Front-end code change data:
※ ※ ※
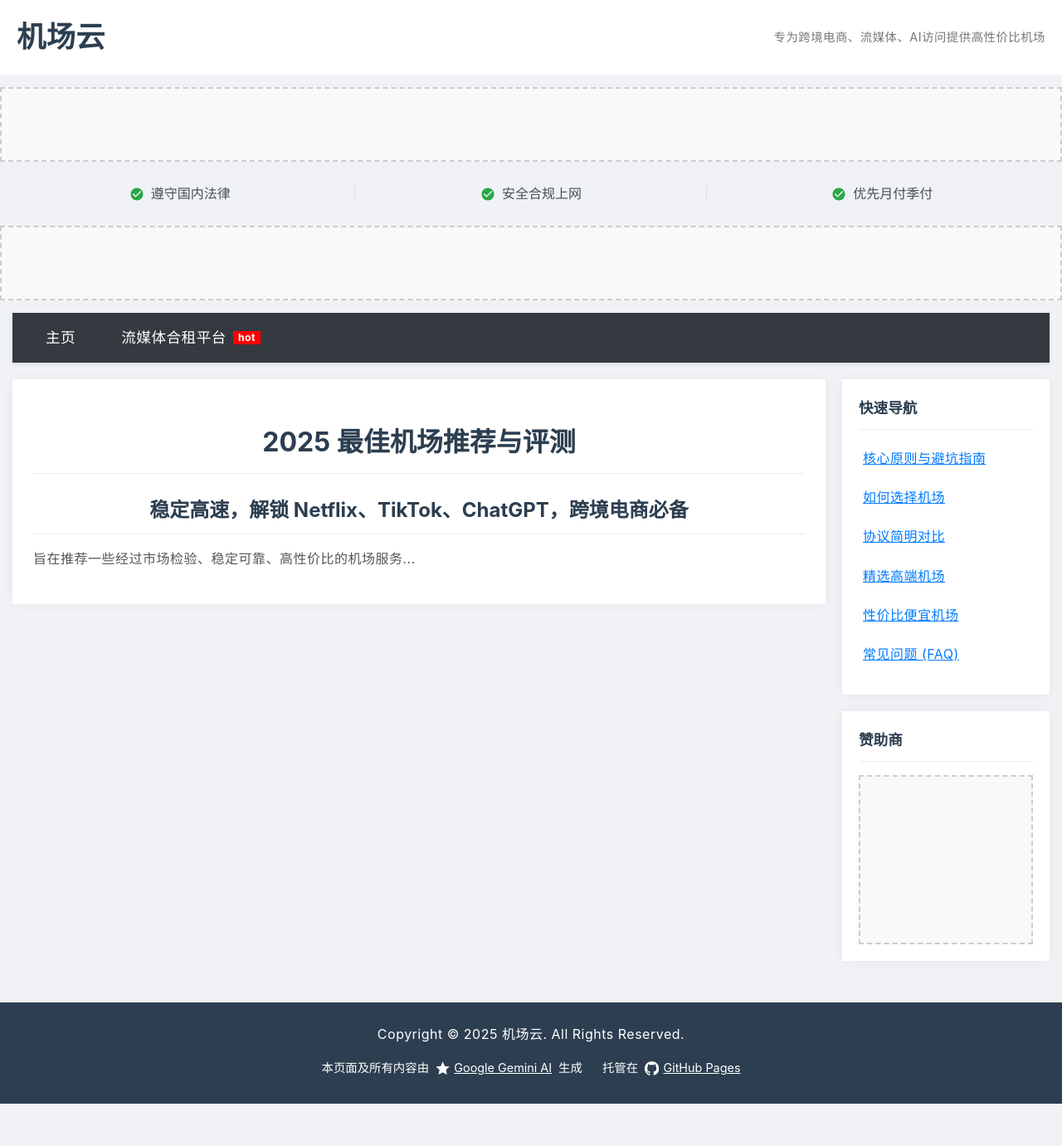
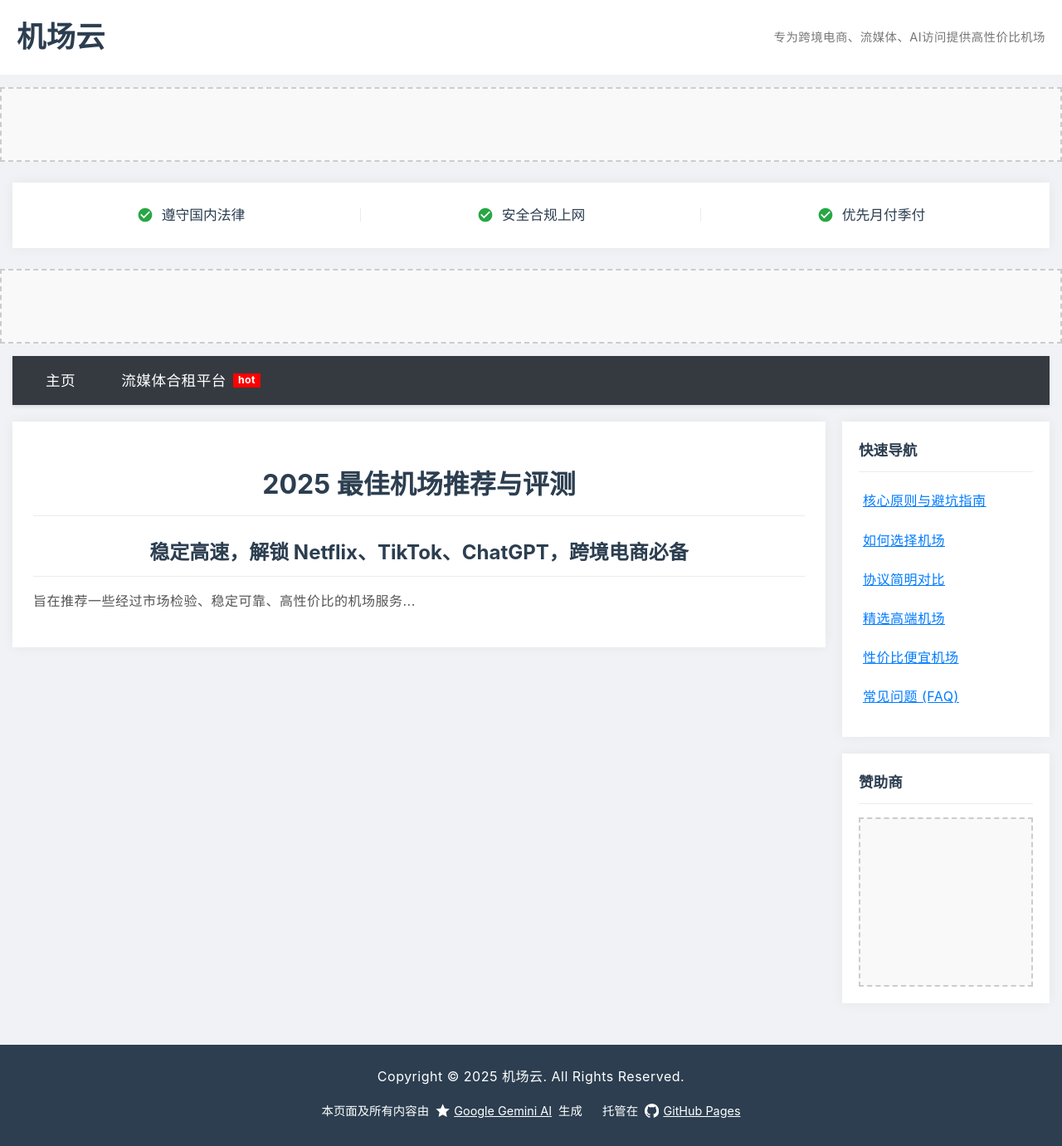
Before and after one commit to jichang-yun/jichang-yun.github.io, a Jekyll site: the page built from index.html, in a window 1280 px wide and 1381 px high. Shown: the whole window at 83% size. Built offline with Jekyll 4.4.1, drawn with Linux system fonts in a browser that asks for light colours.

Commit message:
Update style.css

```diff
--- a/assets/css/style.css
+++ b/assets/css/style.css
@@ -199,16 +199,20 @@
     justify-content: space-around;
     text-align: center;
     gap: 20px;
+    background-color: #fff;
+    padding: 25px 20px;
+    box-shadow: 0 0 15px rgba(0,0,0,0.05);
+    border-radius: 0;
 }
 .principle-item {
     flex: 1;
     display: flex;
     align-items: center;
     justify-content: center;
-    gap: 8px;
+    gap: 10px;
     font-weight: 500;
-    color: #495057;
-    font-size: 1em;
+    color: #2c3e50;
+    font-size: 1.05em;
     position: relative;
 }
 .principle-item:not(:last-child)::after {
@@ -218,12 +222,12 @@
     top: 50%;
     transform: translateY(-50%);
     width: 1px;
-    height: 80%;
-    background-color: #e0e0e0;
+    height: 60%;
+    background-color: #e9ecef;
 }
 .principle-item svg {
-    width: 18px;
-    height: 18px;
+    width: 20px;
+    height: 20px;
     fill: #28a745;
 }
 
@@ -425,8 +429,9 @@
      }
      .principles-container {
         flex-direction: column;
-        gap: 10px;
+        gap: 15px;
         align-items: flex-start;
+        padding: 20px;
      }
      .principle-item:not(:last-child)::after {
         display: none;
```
※ ※ ※
Requirement
Which lines above include the string "flex"? Show them.

Finished task
     flex: 1;
     display: flex;
         flex-direction: column;
         align-items: flex-start;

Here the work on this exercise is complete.